***** PROVIDED RECORDS *****

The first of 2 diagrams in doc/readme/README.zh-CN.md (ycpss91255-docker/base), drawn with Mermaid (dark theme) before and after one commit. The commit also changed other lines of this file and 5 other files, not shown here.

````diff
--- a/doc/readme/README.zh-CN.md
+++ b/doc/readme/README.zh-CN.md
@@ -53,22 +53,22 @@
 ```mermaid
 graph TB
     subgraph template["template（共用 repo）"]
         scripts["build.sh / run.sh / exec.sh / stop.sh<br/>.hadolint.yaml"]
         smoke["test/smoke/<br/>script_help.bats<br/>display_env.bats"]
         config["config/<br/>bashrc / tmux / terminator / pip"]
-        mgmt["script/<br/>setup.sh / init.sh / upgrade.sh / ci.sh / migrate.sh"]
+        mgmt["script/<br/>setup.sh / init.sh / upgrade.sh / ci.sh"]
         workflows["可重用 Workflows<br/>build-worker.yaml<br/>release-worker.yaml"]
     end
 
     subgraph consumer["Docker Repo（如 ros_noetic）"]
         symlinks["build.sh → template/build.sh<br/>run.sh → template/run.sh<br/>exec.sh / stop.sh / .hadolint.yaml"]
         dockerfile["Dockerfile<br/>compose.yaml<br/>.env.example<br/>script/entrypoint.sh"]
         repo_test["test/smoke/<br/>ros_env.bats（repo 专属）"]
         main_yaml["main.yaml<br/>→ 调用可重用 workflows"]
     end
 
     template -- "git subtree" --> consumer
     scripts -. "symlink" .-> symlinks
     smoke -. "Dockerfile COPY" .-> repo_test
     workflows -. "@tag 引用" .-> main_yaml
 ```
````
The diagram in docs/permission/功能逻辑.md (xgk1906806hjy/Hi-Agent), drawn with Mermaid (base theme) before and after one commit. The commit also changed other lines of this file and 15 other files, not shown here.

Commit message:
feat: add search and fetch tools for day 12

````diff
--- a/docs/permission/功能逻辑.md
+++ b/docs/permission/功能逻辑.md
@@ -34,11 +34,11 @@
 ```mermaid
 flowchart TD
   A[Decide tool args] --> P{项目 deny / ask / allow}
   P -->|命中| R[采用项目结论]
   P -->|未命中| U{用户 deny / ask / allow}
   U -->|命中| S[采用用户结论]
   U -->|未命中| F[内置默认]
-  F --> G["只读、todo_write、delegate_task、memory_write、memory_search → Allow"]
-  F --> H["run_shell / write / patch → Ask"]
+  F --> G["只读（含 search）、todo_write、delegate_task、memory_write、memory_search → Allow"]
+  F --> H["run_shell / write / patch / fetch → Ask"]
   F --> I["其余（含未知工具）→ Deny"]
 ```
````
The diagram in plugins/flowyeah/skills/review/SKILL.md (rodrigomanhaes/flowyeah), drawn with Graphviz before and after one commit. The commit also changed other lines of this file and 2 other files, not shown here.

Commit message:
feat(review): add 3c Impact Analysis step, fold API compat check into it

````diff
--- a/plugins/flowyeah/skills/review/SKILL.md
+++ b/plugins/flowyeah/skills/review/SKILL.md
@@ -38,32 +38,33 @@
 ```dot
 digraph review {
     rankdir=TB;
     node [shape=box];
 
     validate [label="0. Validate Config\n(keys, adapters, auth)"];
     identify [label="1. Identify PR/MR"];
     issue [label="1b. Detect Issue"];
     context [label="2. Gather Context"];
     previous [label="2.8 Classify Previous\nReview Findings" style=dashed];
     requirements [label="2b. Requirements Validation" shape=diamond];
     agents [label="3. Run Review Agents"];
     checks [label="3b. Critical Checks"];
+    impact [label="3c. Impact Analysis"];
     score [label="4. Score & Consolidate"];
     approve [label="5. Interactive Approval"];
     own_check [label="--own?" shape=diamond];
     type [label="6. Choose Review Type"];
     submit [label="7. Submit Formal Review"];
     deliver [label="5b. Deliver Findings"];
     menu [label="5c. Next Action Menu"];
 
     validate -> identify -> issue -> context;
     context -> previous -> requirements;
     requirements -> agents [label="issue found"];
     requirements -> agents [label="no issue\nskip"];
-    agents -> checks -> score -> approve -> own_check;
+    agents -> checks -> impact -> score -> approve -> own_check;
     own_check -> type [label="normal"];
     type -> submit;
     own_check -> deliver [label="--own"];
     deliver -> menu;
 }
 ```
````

*****

PROBLEM DESCRIPTION:
Your answer must be the full set of records above, reproduced exactly.

THE COMPLETED TASK:
The first of 2 diagrams in doc/readme/README.zh-CN.md (ycpss91255-docker/base), drawn with Mermaid (dark theme) before and after one commit. The commit also changed other lines of this file and 5 other files, not shown here.

````diff
--- a/doc/readme/README.zh-CN.md
+++ b/doc/readme/README.zh-CN.md
@@ -53,22 +53,22 @@
 ```mermaid
 graph TB
     subgraph template["template（共用 repo）"]
         scripts["build.sh / run.sh / exec.sh / stop.sh<br/>.hadolint.yaml"]
         smoke["test/smoke/<br/>script_help.bats<br/>display_env.bats"]
         config["config/<br/>bashrc / tmux / terminator / pip"]
-        mgmt["script/<br/>setup.sh / init.sh / upgrade.sh / ci.sh / migrate.sh"]
+        mgmt["script/<br/>setup.sh / init.sh / upgrade.sh / ci.sh"]
         workflows["可重用 Workflows<br/>build-worker.yaml<br/>release-worker.yaml"]
     end
 
     subgraph consumer["Docker Repo（如 ros_noetic）"]
         symlinks["build.sh → template/build.sh<br/>run.sh → template/run.sh<br/>exec.sh / stop.sh / .hadolint.yaml"]
         dockerfile["Dockerfile<br/>compose.yaml<br/>.env.example<br/>script/entrypoint.sh"]
         repo_test["test/smoke/<br/>ros_env.bats（repo 专属）"]
         main_yaml["main.yaml<br/>→ 调用可重用 workflows"]
     end
 
     template -- "git subtree" --> consumer
     scripts -. "symlink" .-> symlinks
     smoke -. "Dockerfile COPY" .-> repo_test
     workflows -. "@tag 引用" .-> main_yaml
 ```
````
The diagram in docs/permission/功能逻辑.md (xgk1906806hjy/Hi-Agent), drawn with Mermaid (base theme) before and after one commit. The commit also changed other lines of this file and 15 other files, not shown here.

Commit message:
feat: add search and fetch tools for day 12

````diff
--- a/docs/permission/功能逻辑.md
+++ b/docs/permission/功能逻辑.md
@@ -34,11 +34,11 @@
 ```mermaid
 flowchart TD
   A[Decide tool args] --> P{项目 deny / ask / allow}
   P -->|命中| R[采用项目结论]
   P -->|未命中| U{用户 deny / ask / allow}
   U -->|命中| S[采用用户结论]
   U -->|未命中| F[内置默认]
-  F --> G["只读、todo_write、delegate_task、memory_write、memory_search → Allow"]
-  F --> H["run_shell / write / patch → Ask"]
+  F --> G["只读（含 search）、todo_write、delegate_task、memory_write、memory_search → Allow"]
+  F --> H["run_shell / write / patch / fetch → Ask"]
   F --> I["其余（含未知工具）→ Deny"]
 ```
````
The diagram in plugins/flowyeah/skills/review/SKILL.md (rodrigomanhaes/flowyeah), drawn with Graphviz before and after one commit. The commit also changed other lines of this file and 2 other files, not shown here.

Commit message:
feat(review): add 3c Impact Analysis step, fold API compat check into it

````diff
--- a/plugins/flowyeah/skills/review/SKILL.md
+++ b/plugins/flowyeah/skills/review/SKILL.md
@@ -38,32 +38,33 @@
 ```dot
 digraph review {
     rankdir=TB;
     node [shape=box];
 
     validate [label="0. Validate Config\n(keys, adapters, auth)"];
     identify [label="1. Identify PR/MR"];
     issue [label="1b. Detect Issue"];
     context [label="2. Gather Context"];
     previous [label="2.8 Classify Previous\nReview Findings" style=dashed];
     requirements [label="2b. Requirements Validation" shape=diamond];
     agents [label="3. Run Review Agents"];
     checks [label="3b. Critical Checks"];
+    impact [label="3c. Impact Analysis"];
     score [label="4. Score & Consolidate"];
     approve [label="5. Interactive Approval"];
     own_check [label="--own?" shape=diamond];
     type [label="6. Choose Review Type"];
     submit [label="7. Submit Formal Review"];
     deliver [label="5b. Deliver Findings"];
     menu [label="5c. Next Action Menu"];
 
     validate -> identify -> issue -> context;
     context -> previous -> requirements;
     requirements -> agents [label="issue found"];
     requirements -> agents [label="no issue\nskip"];
-    agents -> checks -> score -> approve -> own_check;
+    agents -> checks -> impact -> score -> approve -> own_check;
     own_check -> type [label="normal"];
     type -> submit;
     own_check -> deliver [label="--own"];
     deliver -> menu;
 }
 ```
````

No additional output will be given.